- [The records]:
= = = = =

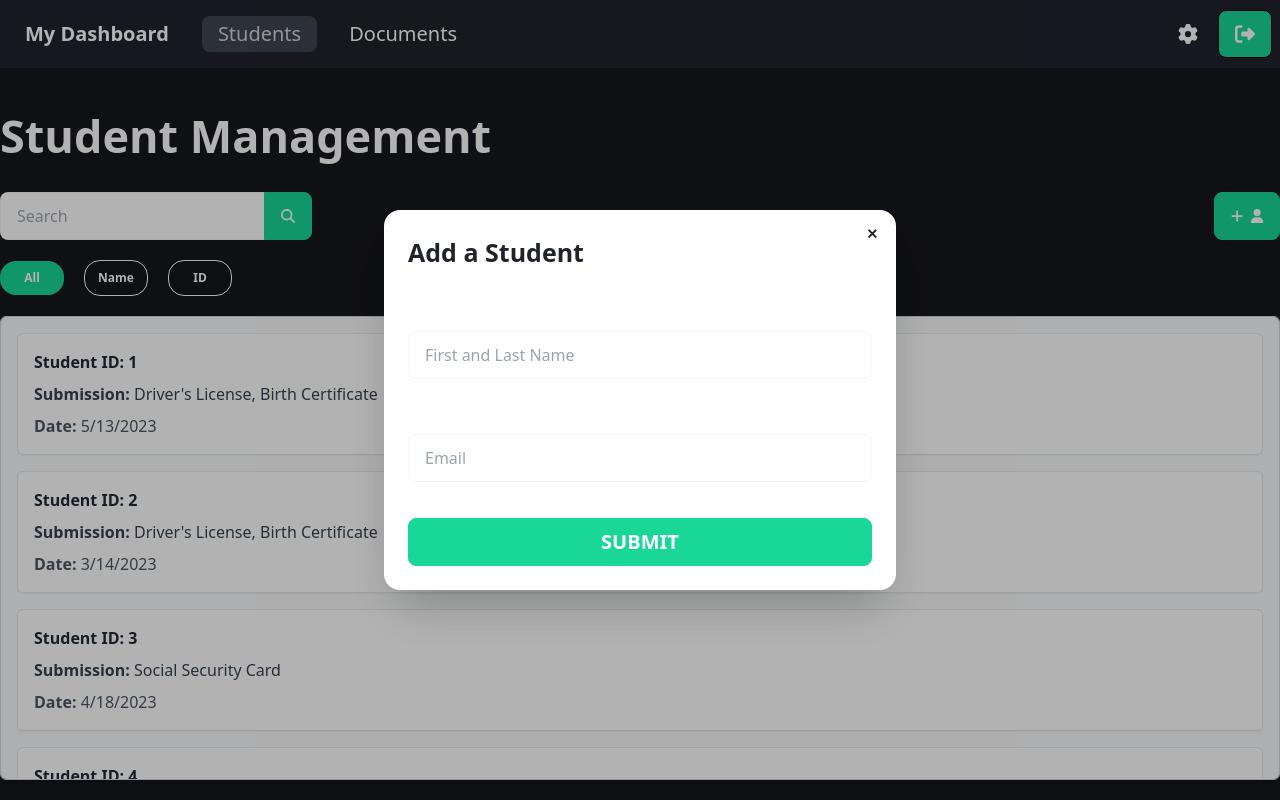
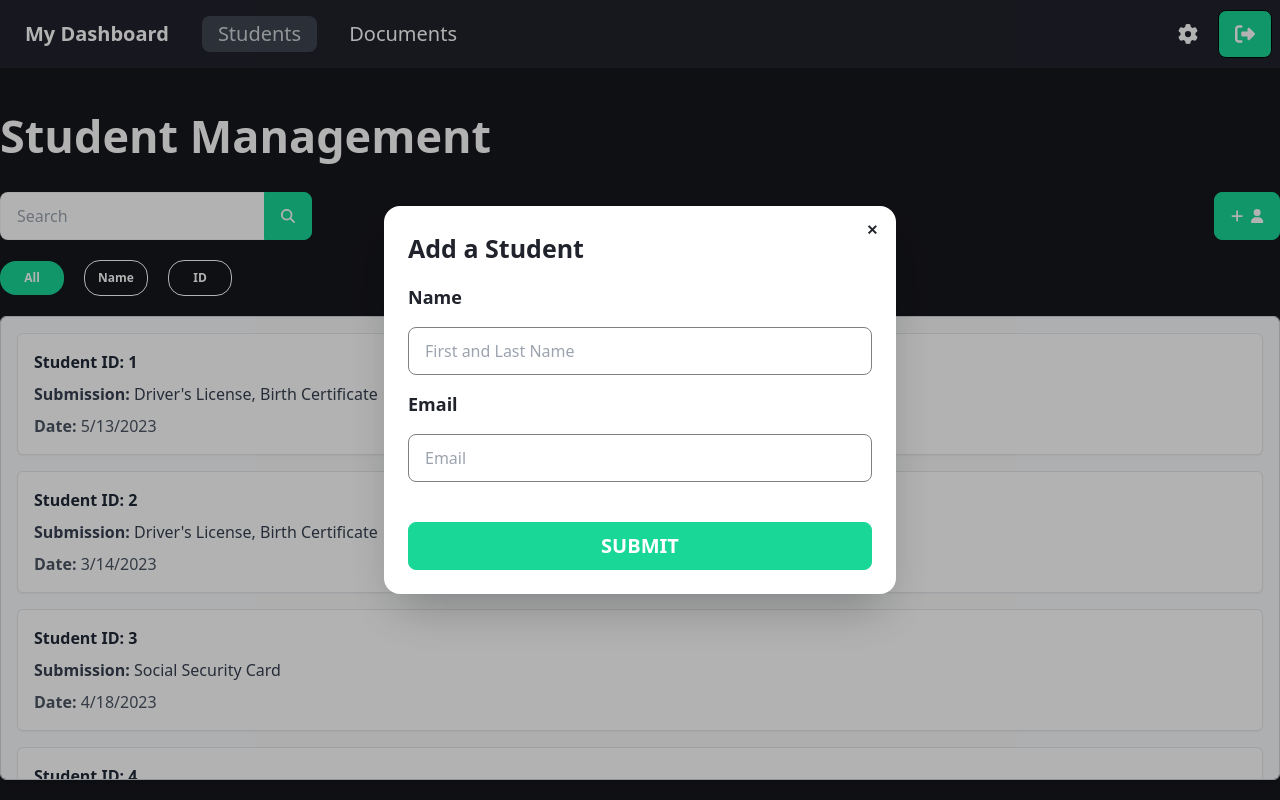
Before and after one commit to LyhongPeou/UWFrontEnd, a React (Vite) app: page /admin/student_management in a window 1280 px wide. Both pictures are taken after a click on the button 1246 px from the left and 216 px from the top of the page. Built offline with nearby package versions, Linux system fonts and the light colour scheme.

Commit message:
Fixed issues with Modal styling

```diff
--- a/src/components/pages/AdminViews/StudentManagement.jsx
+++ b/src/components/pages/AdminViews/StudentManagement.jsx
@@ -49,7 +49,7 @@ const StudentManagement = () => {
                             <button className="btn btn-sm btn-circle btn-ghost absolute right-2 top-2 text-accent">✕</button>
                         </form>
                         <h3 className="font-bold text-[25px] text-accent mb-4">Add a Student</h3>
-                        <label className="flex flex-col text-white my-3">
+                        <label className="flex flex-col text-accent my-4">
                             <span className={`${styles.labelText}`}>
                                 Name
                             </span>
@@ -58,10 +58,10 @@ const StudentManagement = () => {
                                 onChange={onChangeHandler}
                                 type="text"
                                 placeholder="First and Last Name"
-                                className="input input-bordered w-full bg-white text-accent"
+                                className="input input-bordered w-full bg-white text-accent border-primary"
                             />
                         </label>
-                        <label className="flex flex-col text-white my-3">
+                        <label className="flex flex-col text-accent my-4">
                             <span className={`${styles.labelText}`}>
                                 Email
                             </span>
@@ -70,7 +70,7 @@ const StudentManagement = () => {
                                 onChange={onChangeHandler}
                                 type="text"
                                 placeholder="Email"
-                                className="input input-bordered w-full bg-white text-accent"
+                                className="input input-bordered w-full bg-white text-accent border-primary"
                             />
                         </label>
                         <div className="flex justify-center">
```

= = = = =

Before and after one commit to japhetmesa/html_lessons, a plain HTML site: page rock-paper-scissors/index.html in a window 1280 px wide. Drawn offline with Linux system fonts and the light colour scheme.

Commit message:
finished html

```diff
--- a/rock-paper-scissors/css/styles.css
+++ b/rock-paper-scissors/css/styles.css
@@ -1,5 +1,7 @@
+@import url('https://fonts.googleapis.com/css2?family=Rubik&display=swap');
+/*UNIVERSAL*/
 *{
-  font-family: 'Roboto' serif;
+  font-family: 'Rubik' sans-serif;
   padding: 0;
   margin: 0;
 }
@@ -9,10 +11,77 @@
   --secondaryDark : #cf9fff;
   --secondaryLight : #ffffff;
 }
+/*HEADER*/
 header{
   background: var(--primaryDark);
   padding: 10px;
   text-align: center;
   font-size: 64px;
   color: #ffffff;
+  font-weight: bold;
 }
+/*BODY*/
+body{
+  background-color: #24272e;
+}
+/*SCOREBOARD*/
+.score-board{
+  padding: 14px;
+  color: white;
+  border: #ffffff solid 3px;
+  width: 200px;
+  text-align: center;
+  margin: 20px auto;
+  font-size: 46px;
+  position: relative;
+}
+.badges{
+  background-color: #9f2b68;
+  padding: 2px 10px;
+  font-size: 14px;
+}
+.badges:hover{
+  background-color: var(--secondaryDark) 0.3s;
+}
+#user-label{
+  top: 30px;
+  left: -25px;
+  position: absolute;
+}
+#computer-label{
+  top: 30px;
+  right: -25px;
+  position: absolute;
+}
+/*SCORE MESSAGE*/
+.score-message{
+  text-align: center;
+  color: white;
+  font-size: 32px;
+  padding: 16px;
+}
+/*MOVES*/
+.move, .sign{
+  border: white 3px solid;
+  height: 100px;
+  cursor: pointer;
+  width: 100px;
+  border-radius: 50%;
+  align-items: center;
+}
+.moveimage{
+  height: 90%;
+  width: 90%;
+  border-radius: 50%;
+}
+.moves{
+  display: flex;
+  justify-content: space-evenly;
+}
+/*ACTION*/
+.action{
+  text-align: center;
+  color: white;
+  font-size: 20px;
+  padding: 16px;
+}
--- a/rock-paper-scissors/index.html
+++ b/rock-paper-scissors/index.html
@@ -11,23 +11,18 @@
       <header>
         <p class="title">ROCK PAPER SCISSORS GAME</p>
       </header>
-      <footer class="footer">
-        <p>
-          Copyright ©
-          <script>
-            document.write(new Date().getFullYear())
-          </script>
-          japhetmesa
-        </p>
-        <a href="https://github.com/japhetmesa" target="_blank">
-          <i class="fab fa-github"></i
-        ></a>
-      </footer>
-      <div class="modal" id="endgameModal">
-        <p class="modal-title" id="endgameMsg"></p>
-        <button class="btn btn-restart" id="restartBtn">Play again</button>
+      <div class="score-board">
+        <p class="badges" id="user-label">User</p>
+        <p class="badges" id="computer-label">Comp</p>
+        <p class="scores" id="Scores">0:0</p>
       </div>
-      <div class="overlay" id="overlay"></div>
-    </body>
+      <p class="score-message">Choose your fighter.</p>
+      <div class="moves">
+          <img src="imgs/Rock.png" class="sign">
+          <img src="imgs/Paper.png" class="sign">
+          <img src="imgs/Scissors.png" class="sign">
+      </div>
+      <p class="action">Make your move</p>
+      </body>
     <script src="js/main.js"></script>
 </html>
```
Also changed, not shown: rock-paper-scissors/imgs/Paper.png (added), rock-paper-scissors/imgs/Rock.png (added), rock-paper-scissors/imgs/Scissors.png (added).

= = = = =

- [Your instructions]:
Using the entries, return every line where the word "badges" can be found.

- [Result for this exercise]:
+.badges{
+.badges:hover{
+        <p class="badges" id="user-label">User</p>
+        <p class="badges" id="computer-label">Comp</p>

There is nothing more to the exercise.